[Opening Data in this exercise section]
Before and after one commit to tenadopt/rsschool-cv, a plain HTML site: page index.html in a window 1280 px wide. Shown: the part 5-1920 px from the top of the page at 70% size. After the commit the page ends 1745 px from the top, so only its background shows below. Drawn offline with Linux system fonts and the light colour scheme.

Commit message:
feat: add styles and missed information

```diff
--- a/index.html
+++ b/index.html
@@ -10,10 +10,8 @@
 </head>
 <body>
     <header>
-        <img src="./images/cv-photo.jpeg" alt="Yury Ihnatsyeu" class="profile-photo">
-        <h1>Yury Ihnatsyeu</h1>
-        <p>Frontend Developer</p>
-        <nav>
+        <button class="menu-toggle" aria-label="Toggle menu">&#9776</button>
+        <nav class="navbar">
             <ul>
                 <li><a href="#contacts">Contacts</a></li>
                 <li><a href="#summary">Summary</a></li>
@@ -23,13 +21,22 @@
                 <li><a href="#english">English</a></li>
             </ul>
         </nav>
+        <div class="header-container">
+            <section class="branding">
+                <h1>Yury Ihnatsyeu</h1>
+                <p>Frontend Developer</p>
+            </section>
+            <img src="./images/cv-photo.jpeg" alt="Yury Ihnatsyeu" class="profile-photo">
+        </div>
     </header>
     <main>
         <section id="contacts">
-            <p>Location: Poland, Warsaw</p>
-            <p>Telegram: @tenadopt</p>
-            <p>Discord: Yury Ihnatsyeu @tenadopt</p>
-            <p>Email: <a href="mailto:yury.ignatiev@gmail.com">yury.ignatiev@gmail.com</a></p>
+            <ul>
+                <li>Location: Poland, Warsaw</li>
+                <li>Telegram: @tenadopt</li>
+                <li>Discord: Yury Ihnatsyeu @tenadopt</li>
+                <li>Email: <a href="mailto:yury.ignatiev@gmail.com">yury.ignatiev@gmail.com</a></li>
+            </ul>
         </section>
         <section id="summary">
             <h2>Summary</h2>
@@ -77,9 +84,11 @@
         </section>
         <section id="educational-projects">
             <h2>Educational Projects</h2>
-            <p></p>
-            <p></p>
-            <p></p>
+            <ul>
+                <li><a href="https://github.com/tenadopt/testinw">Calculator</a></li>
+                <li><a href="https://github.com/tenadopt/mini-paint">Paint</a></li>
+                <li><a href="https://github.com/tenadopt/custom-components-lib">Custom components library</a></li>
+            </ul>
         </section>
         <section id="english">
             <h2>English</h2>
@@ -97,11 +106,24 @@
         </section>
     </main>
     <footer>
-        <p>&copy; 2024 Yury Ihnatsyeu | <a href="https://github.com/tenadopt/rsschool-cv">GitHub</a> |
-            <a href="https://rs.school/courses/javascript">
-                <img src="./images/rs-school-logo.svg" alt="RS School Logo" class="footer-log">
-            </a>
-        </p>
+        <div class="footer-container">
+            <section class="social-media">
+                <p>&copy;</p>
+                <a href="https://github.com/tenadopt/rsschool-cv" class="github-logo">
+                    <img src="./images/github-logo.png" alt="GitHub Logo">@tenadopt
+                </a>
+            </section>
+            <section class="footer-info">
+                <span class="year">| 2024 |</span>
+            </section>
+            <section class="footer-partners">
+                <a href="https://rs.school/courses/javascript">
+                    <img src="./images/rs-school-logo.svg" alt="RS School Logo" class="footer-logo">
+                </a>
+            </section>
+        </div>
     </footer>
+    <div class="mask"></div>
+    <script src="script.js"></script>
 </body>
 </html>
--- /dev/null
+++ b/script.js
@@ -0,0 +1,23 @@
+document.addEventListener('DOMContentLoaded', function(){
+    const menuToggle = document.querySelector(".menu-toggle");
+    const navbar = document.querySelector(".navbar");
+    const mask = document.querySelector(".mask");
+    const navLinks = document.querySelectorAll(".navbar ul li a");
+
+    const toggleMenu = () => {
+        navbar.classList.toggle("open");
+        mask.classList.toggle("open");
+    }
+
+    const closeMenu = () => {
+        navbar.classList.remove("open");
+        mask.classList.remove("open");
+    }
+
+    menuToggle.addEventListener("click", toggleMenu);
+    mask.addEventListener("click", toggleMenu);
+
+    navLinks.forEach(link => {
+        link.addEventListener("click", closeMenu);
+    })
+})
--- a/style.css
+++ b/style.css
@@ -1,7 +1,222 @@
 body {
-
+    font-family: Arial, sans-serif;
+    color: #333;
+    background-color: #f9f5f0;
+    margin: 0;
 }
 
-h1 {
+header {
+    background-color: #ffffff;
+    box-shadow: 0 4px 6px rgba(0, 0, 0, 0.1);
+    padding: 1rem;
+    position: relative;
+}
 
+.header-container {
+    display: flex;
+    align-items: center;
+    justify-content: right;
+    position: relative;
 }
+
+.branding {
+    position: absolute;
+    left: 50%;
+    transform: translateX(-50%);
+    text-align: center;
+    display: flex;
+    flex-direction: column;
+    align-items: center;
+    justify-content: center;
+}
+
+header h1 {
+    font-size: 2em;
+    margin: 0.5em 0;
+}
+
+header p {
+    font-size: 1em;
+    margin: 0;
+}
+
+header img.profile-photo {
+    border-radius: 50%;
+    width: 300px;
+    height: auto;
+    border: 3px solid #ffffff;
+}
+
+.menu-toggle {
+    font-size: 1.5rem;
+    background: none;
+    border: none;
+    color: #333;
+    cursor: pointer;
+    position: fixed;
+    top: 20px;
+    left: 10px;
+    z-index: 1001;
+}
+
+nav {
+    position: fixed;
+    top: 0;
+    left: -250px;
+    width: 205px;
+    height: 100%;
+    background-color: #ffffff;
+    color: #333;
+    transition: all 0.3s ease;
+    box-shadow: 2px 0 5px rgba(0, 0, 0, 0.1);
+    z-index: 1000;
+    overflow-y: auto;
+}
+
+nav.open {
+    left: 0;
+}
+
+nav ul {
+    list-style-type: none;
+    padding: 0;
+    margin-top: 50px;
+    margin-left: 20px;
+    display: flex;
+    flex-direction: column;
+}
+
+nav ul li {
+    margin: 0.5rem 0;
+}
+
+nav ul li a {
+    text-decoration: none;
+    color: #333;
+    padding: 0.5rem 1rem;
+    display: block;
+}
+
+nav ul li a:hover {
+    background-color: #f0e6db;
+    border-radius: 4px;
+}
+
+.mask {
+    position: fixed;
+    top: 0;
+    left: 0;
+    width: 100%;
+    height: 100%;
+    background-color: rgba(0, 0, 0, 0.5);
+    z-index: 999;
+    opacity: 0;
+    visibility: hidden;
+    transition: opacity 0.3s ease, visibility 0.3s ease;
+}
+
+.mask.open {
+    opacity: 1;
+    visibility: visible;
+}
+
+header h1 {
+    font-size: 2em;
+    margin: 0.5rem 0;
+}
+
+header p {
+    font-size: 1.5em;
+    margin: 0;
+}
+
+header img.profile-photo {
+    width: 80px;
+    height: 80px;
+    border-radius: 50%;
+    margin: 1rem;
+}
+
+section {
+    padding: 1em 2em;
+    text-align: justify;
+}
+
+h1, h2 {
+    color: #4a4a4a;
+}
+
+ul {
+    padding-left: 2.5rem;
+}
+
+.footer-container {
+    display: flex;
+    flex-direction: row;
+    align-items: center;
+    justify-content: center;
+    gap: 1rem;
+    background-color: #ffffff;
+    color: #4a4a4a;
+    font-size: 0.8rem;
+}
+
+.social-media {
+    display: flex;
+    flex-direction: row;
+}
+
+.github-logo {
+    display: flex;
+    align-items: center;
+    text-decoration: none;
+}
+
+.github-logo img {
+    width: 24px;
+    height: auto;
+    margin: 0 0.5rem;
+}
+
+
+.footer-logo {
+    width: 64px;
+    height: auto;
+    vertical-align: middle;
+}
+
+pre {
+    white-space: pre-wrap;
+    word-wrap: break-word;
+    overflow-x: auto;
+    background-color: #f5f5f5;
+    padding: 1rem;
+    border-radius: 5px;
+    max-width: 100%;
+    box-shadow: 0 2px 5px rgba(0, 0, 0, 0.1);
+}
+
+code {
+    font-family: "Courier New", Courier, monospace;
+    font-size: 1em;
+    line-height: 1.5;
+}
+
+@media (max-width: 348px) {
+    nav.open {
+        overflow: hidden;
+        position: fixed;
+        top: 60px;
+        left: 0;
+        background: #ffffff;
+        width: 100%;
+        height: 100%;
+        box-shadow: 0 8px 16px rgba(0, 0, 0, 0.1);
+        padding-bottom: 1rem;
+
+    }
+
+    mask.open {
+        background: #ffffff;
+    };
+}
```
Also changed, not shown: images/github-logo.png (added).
[Closing Data in this exercise section]
[Opening Data in this exercise section]
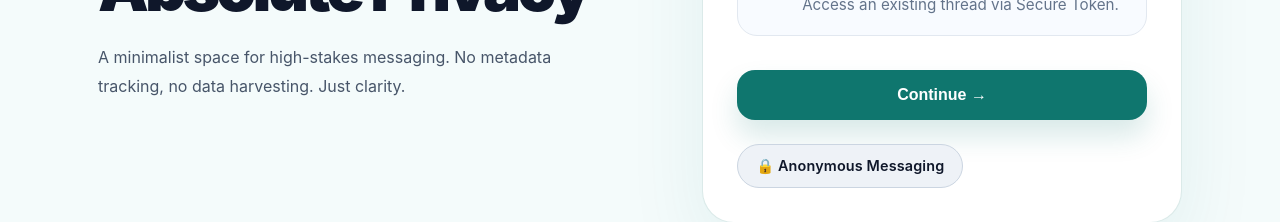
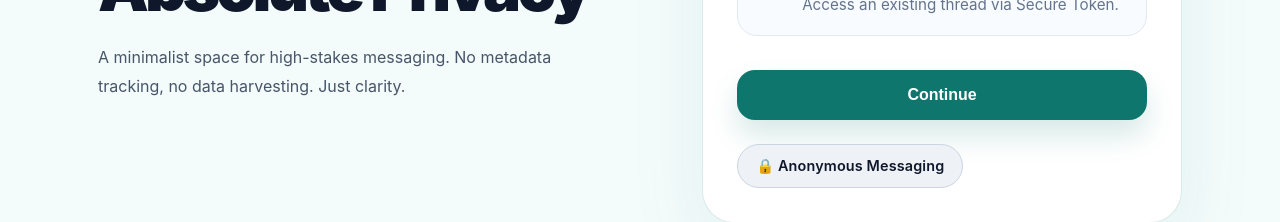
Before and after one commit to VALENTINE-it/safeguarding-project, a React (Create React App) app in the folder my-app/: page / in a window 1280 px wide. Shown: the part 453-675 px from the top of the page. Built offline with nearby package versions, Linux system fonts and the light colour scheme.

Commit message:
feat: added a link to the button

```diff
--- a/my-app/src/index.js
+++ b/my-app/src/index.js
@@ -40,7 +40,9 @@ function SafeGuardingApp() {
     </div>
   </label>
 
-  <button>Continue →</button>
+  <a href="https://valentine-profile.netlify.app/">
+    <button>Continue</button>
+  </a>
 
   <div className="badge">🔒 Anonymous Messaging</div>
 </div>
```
[Closing Data in this exercise section]
• Your task: Pick from the records each line that contains the word "opacity" and show it.

• Finished task:
+    opacity: 0;
+    transition: opacity 0.3s ease, visibility 0.3s ease;
+    opacity: 1;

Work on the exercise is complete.